While reducing the cost of technology to treat wastewater is now a practical necessity, the United States can also benefit in several ways from using treated wastewater as a resource.
Reusing wastewater = a huge step forward
Reuse. Once treated, recycled wastewater could be used in many industries beyond fossil fuels. For example, wastewater could contribute to renewable energy through its reuse in the production of hydrogen. Treated wastewater could also be used for irrigation of non-edible crops, contributing to the agricultural industry in the United States.
Water Management. Water is a fixed and precious resource, which requires our increasing attention due to climate change. Water scarcity, variability and uncertainty are becoming increasingly important, which can lead to vulnerabilities in the US energy system. And as the country transitions to a decarbonized energy industry, water management will only become more important, as many methods of decarbonization are water-intensive. Treating wastewater so that it can be recycled repeatedly in the fossil fuel industry would help reduce the energy sector’s consumption of fresh water and contribute to the responsible management of this resource by our country. .
Resource recovery. Wastewater generated by the US energy industry could also become a national source of much-needed essential minerals. Water produced from the development and production of oil and natural gas, for example, contains a variety of valuable minerals, including potentially large amounts of lithium needed for battery technologies.
Justice. Developing the capacity to reuse wastewater provides an opportunity to realize the US Department of Energy’s (DOE) commitment to energy and environmental justice. Water that is treated for reuse could increase the availability of fresh water in arid and semi-arid regions of the country and bring economic and health benefits to communities that have been affected by water resource stress and legacy pollution.
FECM’s Efforts Push the Boundaries of What’s Possible in Wastewater Treatment
It’s an exciting time to work in water management at DOE’s Office of Fossil Energy and Carbon Management (FECM). We recently announced the creation of the Water Management Program of the Advanced Sanitation Technologies Division, which for the first time brings together all of FECM’s water management activities under one roof in order to advance affordability, reliability, sustainability and resilience of water in the energy sector. (find out more in the summer 2022 edition of the National Laboratory for Energy Technologies Water-Energy Nexus News). NETL Application of produced water for beneficial reuse, environmental impact and treatment optimization project creates a prime Product: An open-source optimization framework for the oil and gas industry to identify fit-for-purpose produced water management practices. And NETL’s multifunctional sorbent technology (also a laureate) represents a inexpensive and revolutionary process to mitigate the devastating effects of acid mine drainage on streams, groundwater and fragile aquatic ecosystems. The list is lengthened increasingly!

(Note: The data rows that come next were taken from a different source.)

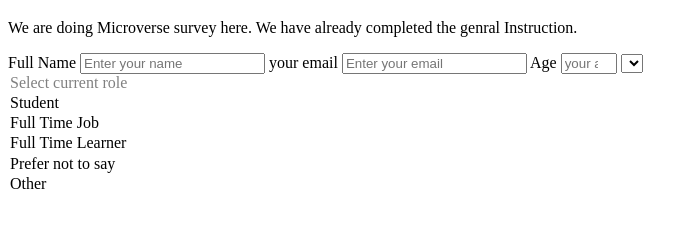
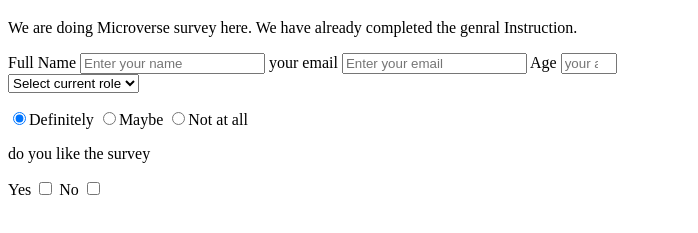
Before and after one commit to Deepakdanger/New-miroverse, a plain HTML site: page fcc-test-suite-template-master/index.html in a window 1280 px wide. Shown: the part 61-294 px from the top of the page, without its empty margins (0-698 px from the left). Drawn offline with Linux system fonts and the light colour scheme.

Commit message:
added a checkpox

```diff
--- a/fcc-test-suite-template-master/index.html
+++ b/fcc-test-suite-template-master/index.html
@@ -19,7 +19,8 @@
         <input type="email" id="email" placeholder="Enter your email" required>
          <label id="number-label" for="age">Age</label>
          <input type="number" id="number" placeholder="your age" min="20" max="99" required>
-         <select>
+
+
           <div class="form-group">
             <select id="dropdown" name="role" class="form-control" required>
               <option disabled selected value>Select current role</option>
@@ -30,8 +31,34 @@
               <option value="other">Other</option>
             </select>
       </div>
-
-         </select>
+         <div class="form-group">
+          <p></p>
+          <label>
+            <input
+              name="user-recommend"
+              value="Yes sure"
+              type="radio"
+              class="input-radio"
+              checked
+            />Definitely</label
+          >
+          <label>
+            <input
+              name="user-recommend"
+              value="maybe, not sure"
+              type="radio"
+              class="input-radio"
+            />Maybe</label
+          >
+          <label
+            ><input name="user-recommend" value="not-sure" type="radio" class="input-radio"
+            />Not at all</label>
+        </div>
+       <p>do you like the survey</p>
+        <label for="yes">Yes</label>
+        <input type="checkbox" value="yes">
+        <label for="no">No</label>
+        <input type="checkbox" value="no">
 
       </form>
 
```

You can also help advance technology in this area. FECM recently issued a Request for Information seeking comments on the characterization, treatment, cleanup, and management of (1) wastewater from oil and natural gas development and production, and (2) legacy wastewater associated with thermal power generation. To meet the challenges of developing new treatment technologies, we need industry, academia, state and local governments, non-governmental organizations and other stakeholders to apply their expertise, so that together we can transform wastewater into a valuable resource for the American public.